"""

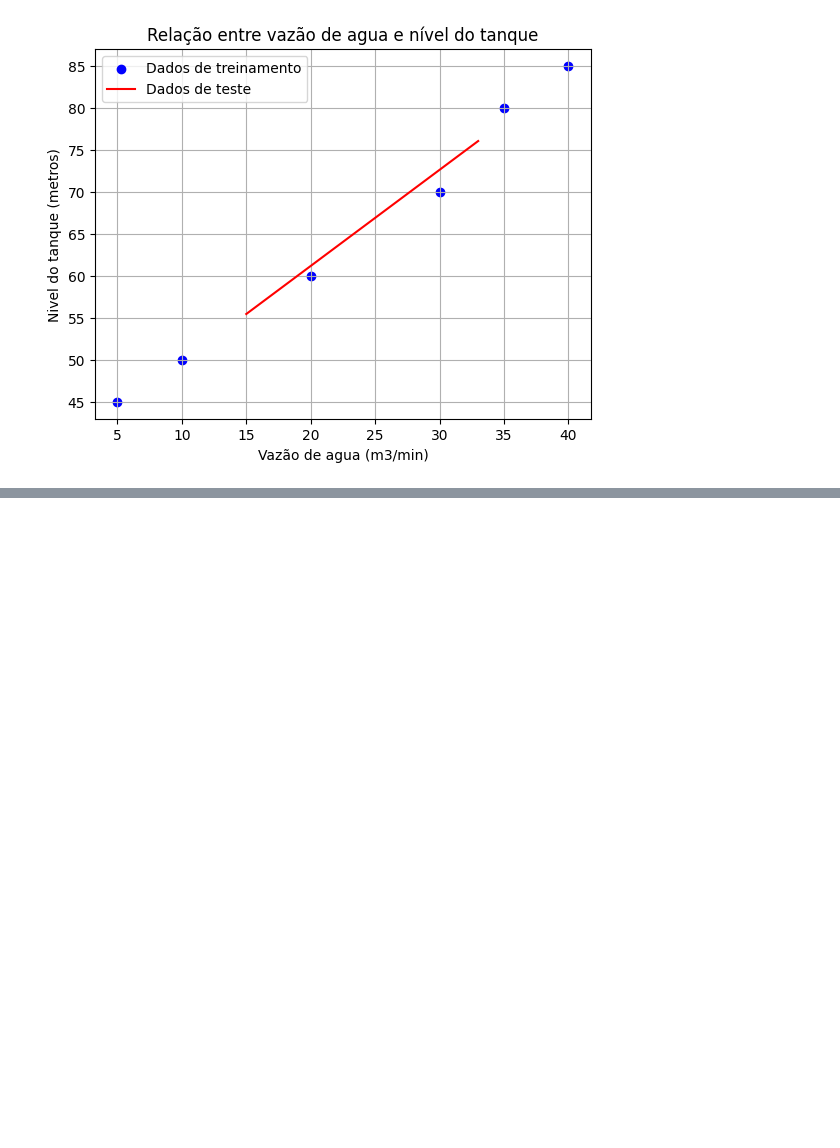
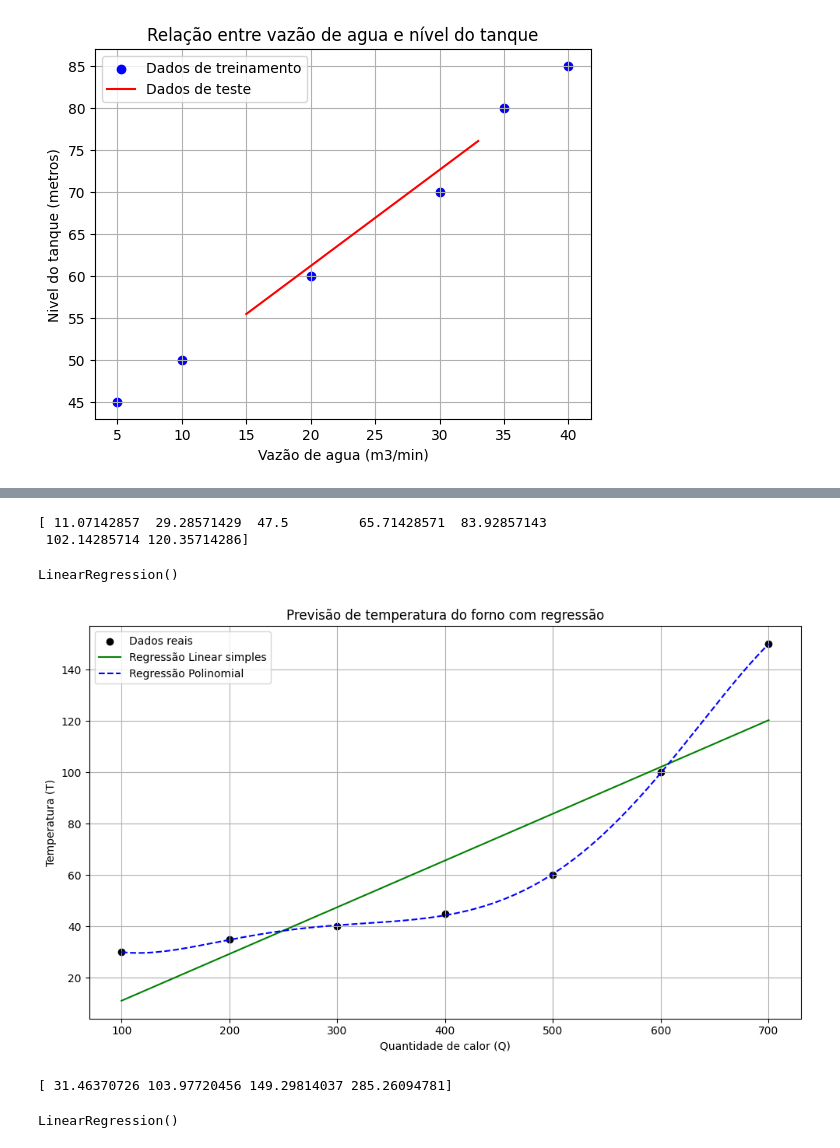
Before and after one commit to danil0m4cr1/IABD, a Jupyter notebook: Aula 7/codigo.ipynb, the cells around one changed output, grey strips where cells are left out. Saved outputs shown, nothing was run; the diff lists cells and outputs as text; code cells hidden in the pictures; blank space fills up the shorter version.

Commit message:
Exercícios concluídos - corrigido

```diff
--- a/Aula 7/codigo.ipynb
+++ b/Aula 7/codigo.ipynb
@@ -73,0 +80,3 @@ Vazao: 33m3/min - Nivel previsto: 76.0593220338983metros
+# %%
+Q = np.array([100,200,300,400,500,600,700]).reshape(-1,1)
+T = np.array([30,35,40,45,60,100,150])
@@ -73,0 +95,52 @@ Vazao: 33m3/min - Nivel previsto: 76.0593220338983metros
+# %%
+# Modelo 1
+linear_model = LinearRegression()
+linear_model.fit(Q,T)
+T_linear_pred = linear_model.predict(Q)
+print(T_linear_pred)
+# %% [output]
+[ 11.07142857  29.28571429  47.5         65.71428571  83.92857143
+ 102.14285714 120.35714286]
+# %%
+# Modelo 2
+poly = PolynomialFeatures(degree=5)
+Q_poly = poly.fit_transform(Q)
+poly_model = LinearRegression()
+poly_model.fit(Q_poly,T)
+# %% [output]
+LinearRegression()
+# %%
+Q_range = np.linspace(100,700,500).reshape(-1,1)
+T_linear_curve = linear_model.predict(Q_range)
+t_poly_curve = poly_model.predict(poly.transform(Q_range))
+plt.figure(figsize=(10,6))
+plt.scatter(Q,T,color='black',label='Dados reais')
+plt.plot(Q_range, T_linear_curve, color='green',label='Regressão Linear simples')
+plt.plot(Q_range, t_poly_curve, color='blue', linestyle='--', label='Regressão Polinomial')
+plt.title('Previsão de temperatura do forno com regressão')
+plt.xlabel('Quantidade de calor (Q)')
+plt.ylabel('Temperatura (T)')
+plt.legend()
+plt.grid(True)
+plt.tight_layout()
+plt.show()
+# %% [output]
+[figure, added]
+# %%
+# Exercício 3
+A = np.array([50,100,120,300])
+Valor = np.array([180000,300000,375000,600000]).reshape(-1,1)
+
+linear_model_I = LinearRegression()
+linear_model_I.fit(Valor, A)
+I_linear_pred = linear_model_I.predict(Valor)
+print(I_linear_pred)
+# %% [output]
+[ 31.46370726 103.97720456 149.29814037 285.26094781]
+# %%
+poly_I = PolynomialFeatures(degree=5)
+V_poly = poly_I.fit_transform(Valor)
+poly_model_I = LinearRegression()
+poly_model_I.fit(V_poly, A)
+# %% [output]
+LinearRegression()
```
Also changed, not shown: parts of 9 cells of this notebook.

"""

# [Directions for this task]
Print each line of the material above exactly, with the pictures removed from your copy.

# [Result for this task]
Before and after one commit to danil0m4cr1/IABD, a Jupyter notebook: Aula 7/codigo.ipynb, the cells around one changed output, grey strips where cells are left out. Saved outputs shown, nothing was run; the diff lists cells and outputs as text; code cells hidden in the pictures; blank space fills up the shorter version.

Commit message:
Exercícios concluídos - corrigido

```diff
--- a/Aula 7/codigo.ipynb
+++ b/Aula 7/codigo.ipynb
@@ -73,0 +80,3 @@ Vazao: 33m3/min - Nivel previsto: 76.0593220338983metros
+# %%
+Q = np.array([100,200,300,400,500,600,700]).reshape(-1,1)
+T = np.array([30,35,40,45,60,100,150])
@@ -73,0 +95,52 @@ Vazao: 33m3/min - Nivel previsto: 76.0593220338983metros
+# %%
+# Modelo 1
+linear_model = LinearRegression()
+linear_model.fit(Q,T)
+T_linear_pred = linear_model.predict(Q)
+print(T_linear_pred)
+# %% [output]
+[ 11.07142857  29.28571429  47.5         65.71428571  83.92857143
+ 102.14285714 120.35714286]
+# %%
+# Modelo 2
+poly = PolynomialFeatures(degree=5)
+Q_poly = poly.fit_transform(Q)
+poly_model = LinearRegression()
+poly_model.fit(Q_poly,T)
+# %% [output]
+LinearRegression()
+# %%
+Q_range = np.linspace(100,700,500).reshape(-1,1)
+T_linear_curve = linear_model.predict(Q_range)
+t_poly_curve = poly_model.predict(poly.transform(Q_range))
+plt.figure(figsize=(10,6))
+plt.scatter(Q,T,color='black',label='Dados reais')
+plt.plot(Q_range, T_linear_curve, color='green',label='Regressão Linear simples')
+plt.plot(Q_range, t_poly_curve, color='blue', linestyle='--', label='Regressão Polinomial')
+plt.title('Previsão de temperatura do forno com regressão')
+plt.xlabel('Quantidade de calor (Q)')
+plt.ylabel('Temperatura (T)')
+plt.legend()
+plt.grid(True)
+plt.tight_layout()
+plt.show()
+# %% [output]
+[figure, added]
+# %%
+# Exercício 3
+A = np.array([50,100,120,300])
+Valor = np.array([180000,300000,375000,600000]).reshape(-1,1)
+
+linear_model_I = LinearRegression()
+linear_model_I.fit(Valor, A)
+I_linear_pred = linear_model_I.predict(Valor)
+print(I_linear_pred)
+# %% [output]
+[ 31.46370726 103.97720456 149.29814037 285.26094781]
+# %%
+poly_I = PolynomialFeatures(degree=5)
+V_poly = poly_I.fit_transform(Valor)
+poly_model_I = LinearRegression()
+poly_model_I.fit(V_poly, A)
+# %% [output]
+LinearRegression()
```
Also changed, not shown: parts of 9 cells of this notebook.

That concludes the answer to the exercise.